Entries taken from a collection
== Segment start ==

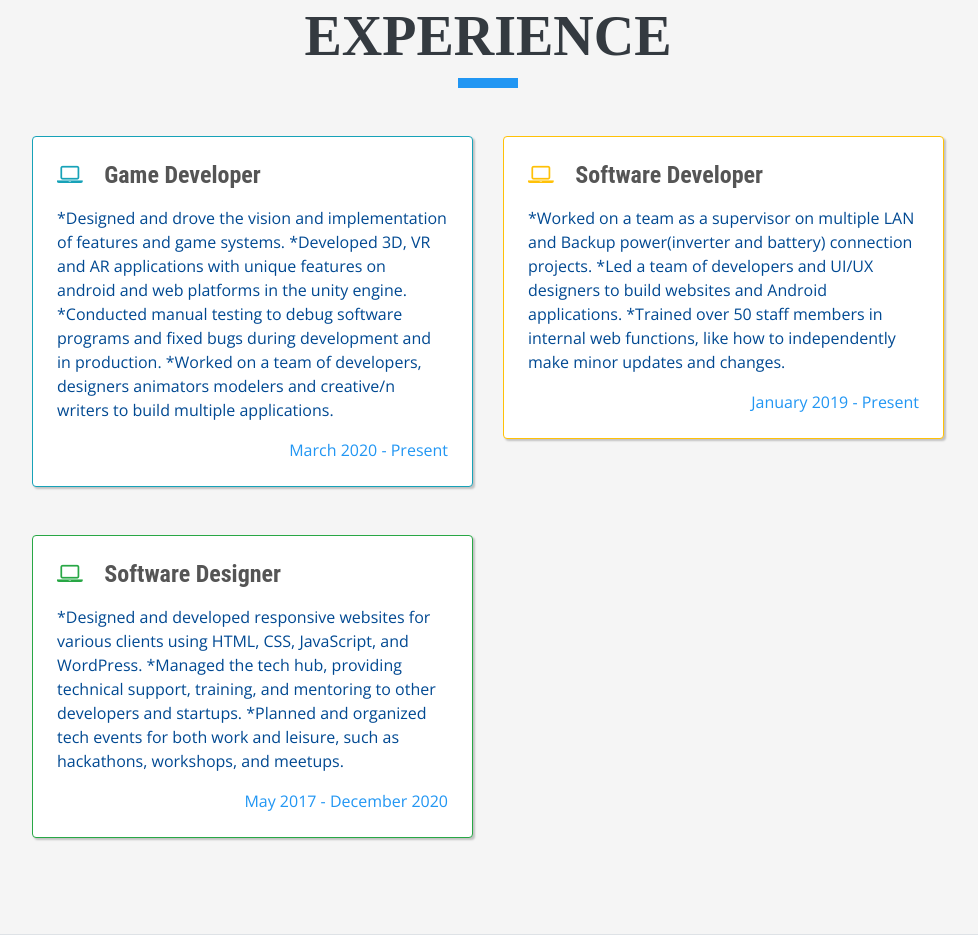
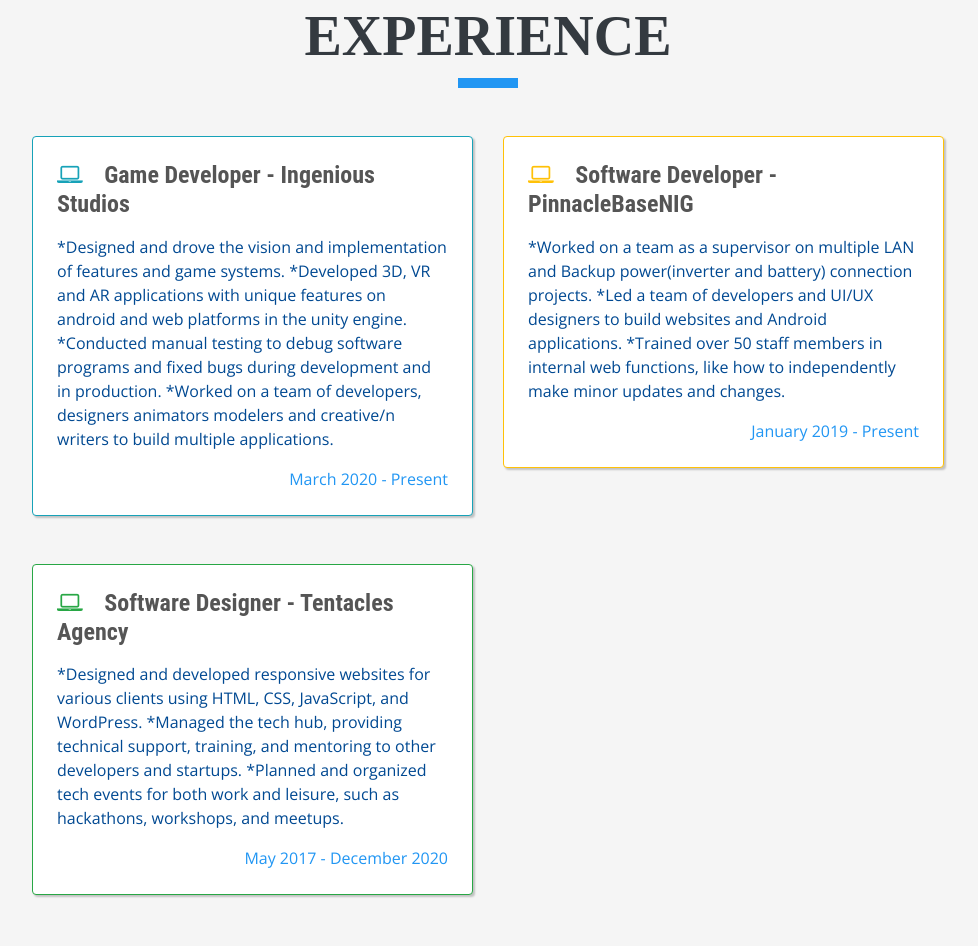
Before and after one commit to nnamanichijindu/2Dportfolio, a plain HTML site: page index.html in a window 1280 px wide. Shown: the part 845-1791 px from the top of the page, without its empty margins (288-1266 px from the left). Drawn offline with nearby package versions, Linux system fonts and the light colour scheme; a web font is replaced by a local one.

Commit message:
Update index.html

```diff
--- a/index.html
+++ b/index.html
@@ -130,7 +130,7 @@ License URL: https://creativecommons.org/licenses/by/4.0/
               <div class="resume-item col-md-6 col-sm-12 " >
                 <div class="card mx-0 p-4 mb-5" style="border-color: #17a2b8; box-shadow: 2px 2px 2px rgba(0, 0, 0, 0.21);">
                   <div class=" resume-content mr-auto">
-                      <h4 class="mb-3"><i class="fa fa-laptop mr-3 text-info"></i> Game Developer</h4>
+                      <h4 class="mb-3"><i class="fa fa-laptop mr-3 text-info"></i> Game Developer - Ingenious Studios</h4>
                       <p>*Designed and drove the vision and implementation of features and game systems.
                          *Developed 3D, VR and AR applications with unique features on android and web platforms in the unity engine.
                          *Conducted manual testing to debug software programs and fixed bugs during development and in production.
@@ -144,7 +144,7 @@ License URL: https://creativecommons.org/licenses/by/4.0/
               <div class="resume-item col-md-6 col-sm-12">
                 <div class="card mx-0 p-4 mb-5" style="border-color: #ffc107; box-shadow: 2px 2px 2px rgba(0, 0, 0, 0.21);">
                   <div class="resume-content mr-auto">
-                      <h4 class="mb-3"><i class="fa fa-laptop mr-3 text-warning"></i>  Software Developer</h4>
+                      <h4 class="mb-3"><i class="fa fa-laptop mr-3 text-warning"></i>  Software Developer - PinnacleBaseNIG</h4>
                       <p>*Worked on a team as a supervisor on multiple LAN and Backup power(inverter and battery) connection projects.
                          *Led a team of developers and UI/UX designers to build websites and Android applications.
                         *Trained over 50 staff members in internal web functions, like how to independently make minor updates and changes. </p>
@@ -157,7 +157,7 @@ License URL: https://creativecommons.org/licenses/by/4.0/
               <div class="resume-item col-md-6 col-sm-12">
                 <div class="card mx-0 p-4 mb-5" style="border-color: #28a745; box-shadow: 2px 2px 2px rgba(0, 0, 0, 0.21);">
                   <div class="resume-content mr-auto">
-                      <h4 class="mb-3"><i class="fa fa-laptop mr-3 text-success"></i> Software Designer</h4>
+                      <h4 class="mb-3"><i class="fa fa-laptop mr-3 text-success"></i> Software Designer - Tentacles Agency </h4>
                       <p>*Designed and developed responsive websites for various clients using HTML, CSS, JavaScript, and WordPress.
                          *Managed the tech hub, providing technical support, training, and mentoring to other developers and startups.
                          *Planned and organized tech events for both work and leisure, such as hackathons, workshops, and meetups.</p>
```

== Segment end ==

Count up the lines in the preceding data that include the word "License"; respond with the number only.

* _COMPLETED TASK_
3